Our last good-bye to Graham wasn’t on his death bed, it was 9 months and 2 days earlier – the early morning of March 14th at which time he left our home and went north to Minnesota. The memory sits like yesterday. US Airways flight #1822 out of Atlanta at 8:59 a.m., connecting in Charlotte, arriving in Minneapolis just after one o’clock in the afternoon, central time.

You saw this snapshot earlier, but I’ll post it again. It’s a grainy, shadowy reminder of that morning, the ‘didn’t-know-at-the-time’ appendix to our story with this fabulous young man to our right and your left. Say hello to the Mitchell family.

For the last time.


As I post this exactly a year later, this morning marks the first anniversary of that semi-sweet occasion.

An empathic friend sent this to Sandy and me yesterday, a Facebook post from Kay Warren. She and her husband, Rick, buried their son almost a year ago, also under horrifically tragic and unexpected circumstances. Obviously, being vastly more public figures, their grief has been exposed and commented on more openly. For the record, thankfully, we’ve not endured even a smidgen of what they’ve faced – not even close – but, then again, our season of mourning is not over.

Closure? Is there ever such a thing?

Healing. Yes. Certainly.

In Jesus’ burden-bearing Name.

But closure?

I share it, in part, not the whole (the entire post is difficult, at times biting, especially for those who haven’t ‘been there’) because it’s a reminder of those who’ve gone before us on this same stubbly road and who are coming through it, not perfectly, not according to some script or calendar, not even suitably, but are coming…

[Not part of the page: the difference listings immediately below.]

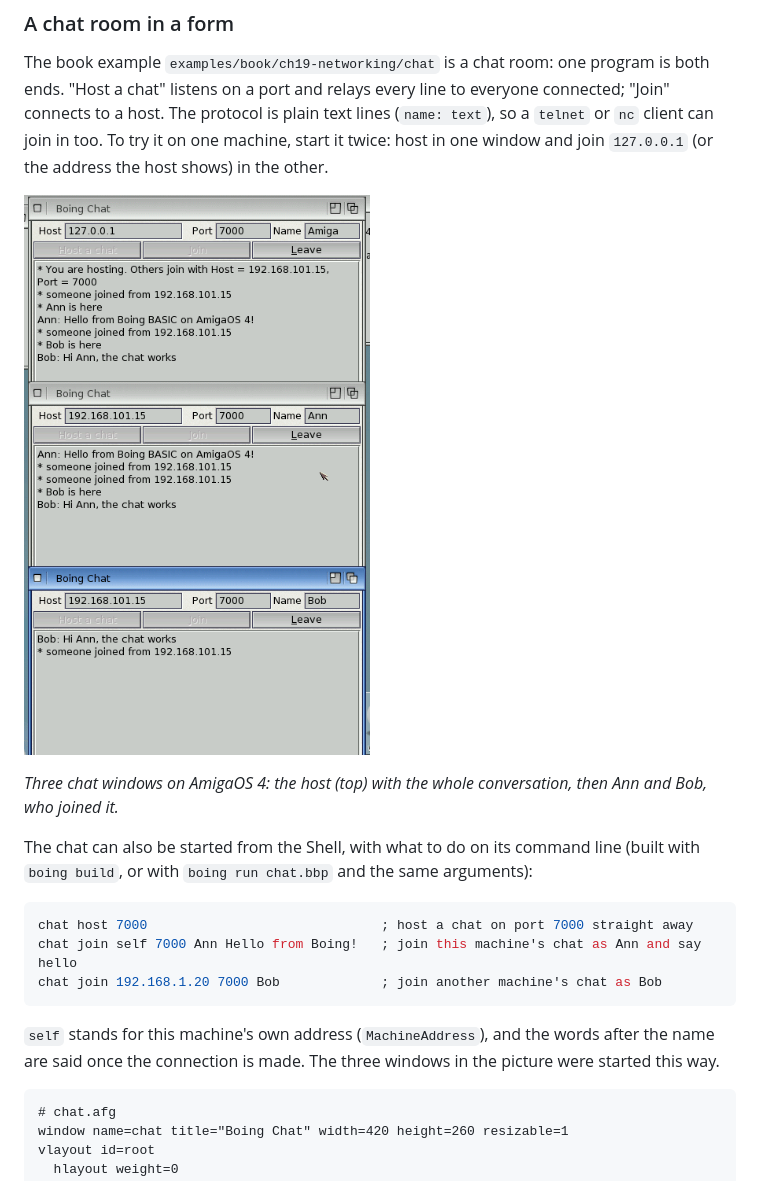
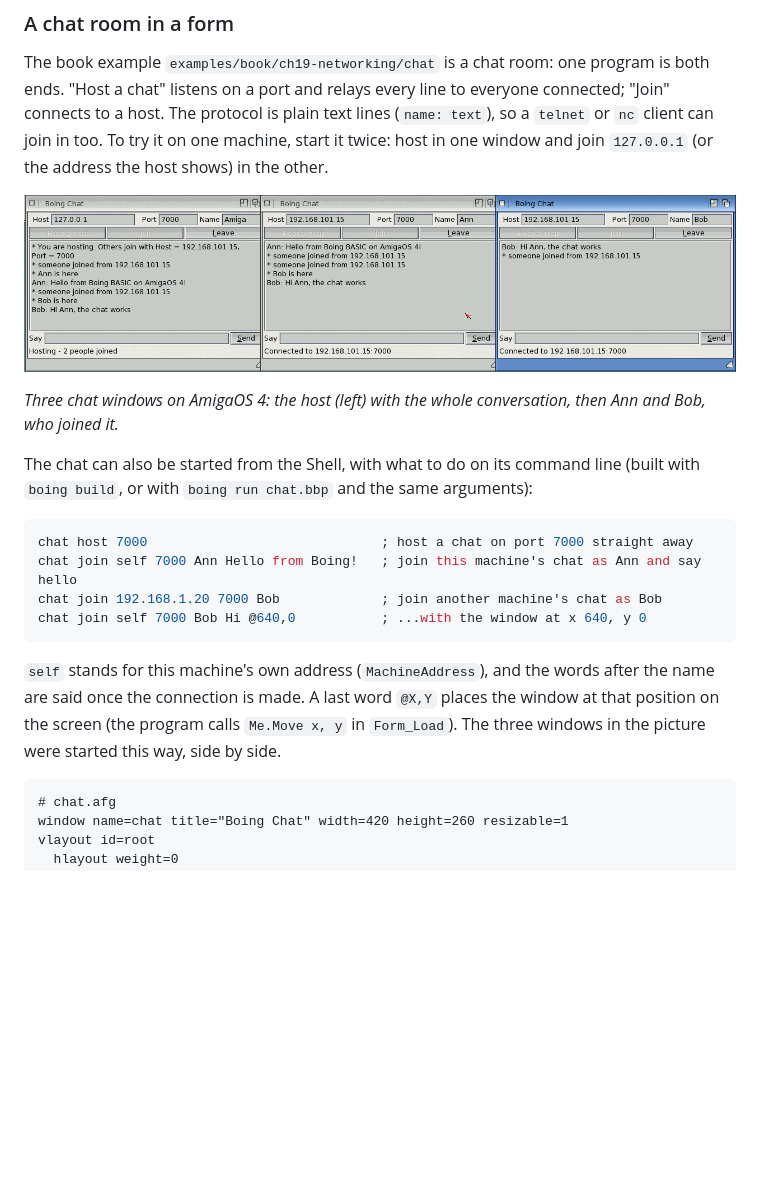
Before and after one commit to geekychris/boing-basic, a Markdown page: docs/manual/19-networking.md, the part around the change. GitHub-like rendering; pictures changed too: docs/manual/images/chat.png; blank space fills up the shorter version.

Commit message:
manual: the chat's @X,Y and its wide screenshot (#69)
Co-Authored-By: Claude Opus 5.5 <noreply@anthropic.com>

````diff
--- a/docs/manual/19-networking.md
+++ b/docs/manual/19-networking.md
@@ -1166,7 +1166,7 @@ client can join in too. To try it on one machine, start it twice: host in one wi
 
 ![Three Boing Chat windows on AmigaOS 4](images/chat.png)
 
-*Three chat windows on AmigaOS 4: the host (top) with the whole conversation, then Ann and
+*Three chat windows on AmigaOS 4: the host (left) with the whole conversation, then Ann and
 Bob, who joined it.*
 
 The chat can also be started from the Shell, with what to do on its command line (built with
@@ -1176,10 +1176,13 @@ The chat can also be started from the Shell, with what to do on its command line
 chat host 7000                              ; host a chat on port 7000 straight away
 chat join self 7000 Ann Hello from Boing!   ; join this machine's chat as Ann and say hello
 chat join 192.168.1.20 7000 Bob             ; join another machine's chat as Bob
+chat join self 7000 Bob Hi @640,0           ; ...with the window at x 640, y 0
 ```
 
 `self` stands for this machine's own address (`MachineAddress`), and the words after the name
-are said once the connection is made. The three windows in the picture were started this way.
+are said once the connection is made. A last word `@X,Y` places the window at that position on
+the screen (the program calls `Me.Move x, y` in `Form_Load`). The three windows in the picture
+were started this way, side by side.
 
 ```text
 # chat.afg
````
Also changed, not shown: 1 other file.
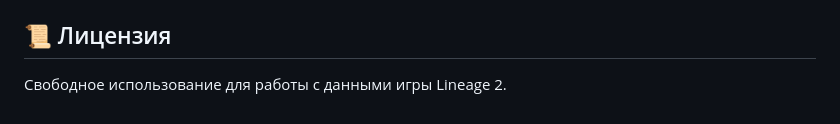
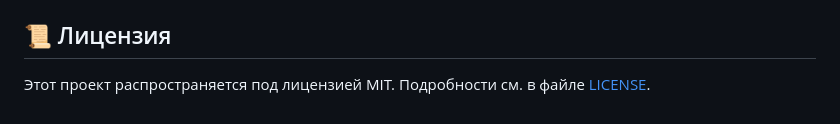
Before and after one commit to soms1n/l2-quest-editor, a Markdown page: README.md, the part around the change. Rendered like a GitHub page.

Commit message:
Поправил в ридми лицензию.

```diff
--- a/README.md
+++ b/README.md
@@ -72,4 +72,4 @@ tag	quest_id	quest_prog	main_name	prog_name	description	...
 
 ## 📜 Лицензия
 
-Свободное использование для работы с данными игры Lineage 2.
+Этот проект распространяется под лицензией MIT. Подробности см. в файле [LICENSE](LICENSE).
```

Kay has to see a mountain before her, we a foothill. Her pain is blistering, ours a soft injury. We don’t voice her same complaints, don’t feel the depths of her sadness, haven’t felt her sense of betrayal. But a few of the miles she’s traveled are vaguely familiar to us.

Read, beloved, and pray for our sister and brother, the Warrens.

And for us. Yes. We’re still not through it.

As the one-year anniversary of Matthew’s death approaches, I have been shocked by some subtle and not-so-subtle comments indicating that perhaps I should be ready to “move on.”

The soft, compassionate cocoon that has enveloped us for the last 11 1/2 months had lulled me into believing others would be patient with us on our grief journey, and while I’m sure many will read this and quickly say “Take all the time you need,” I’m increasingly aware that the cocoon may be in the process of collapsing…for most, life never stopped – their world didn’t grind to a horrific, catastrophic halt on April 5, 2013.

In fact, their lives have kept moving steadily forward with tasks, routines, work, kids, leisure, plans, dreams, goals etc. LIFE GOES ON. And some of them are ready for us to go on too. They want the old Rick and Kay back. They secretly wonder when things will get back to normal for us – when we’ll be ourselves, when the tragedy of April 5, 2013 will cease to be the grid that we pass everything across. And I have to tell you – the old Rick and Kay are gone. They’re never coming back. We will never be the same again. There is a new “normal.” April 5, 2013 has permanently marked us. It will remain the grid we pass everything across for an indeterminate amount of time….maybe forever.

You know, it wasn’t all that long ago that it was standard in our culture for people to officially be in mourning for a full year. They wore black. They didn’t go to parties. They didn’t smile a whole lot. And everybody accepted their period of mourning; no one ridiculed a mother in black or asked her stupid questions about why she was STILL so sad.

I can be callous with the grief of another and rush through the conversation without really listening, blithely spouting the platitudes I hate when offered to me…We’re not good grievers, and when I judge you, I judge myself as well…True friends…love at all times, and brothers and sisters are born to help in time of need (Prov. 17:17 LB).

The truest friends and “helpers” are those who wait for the griever to emerge from the darkness that swallowed them alive without growing afraid, anxious or impatient…They’re ok with messy and slow and few answers….and they never say “Move on.”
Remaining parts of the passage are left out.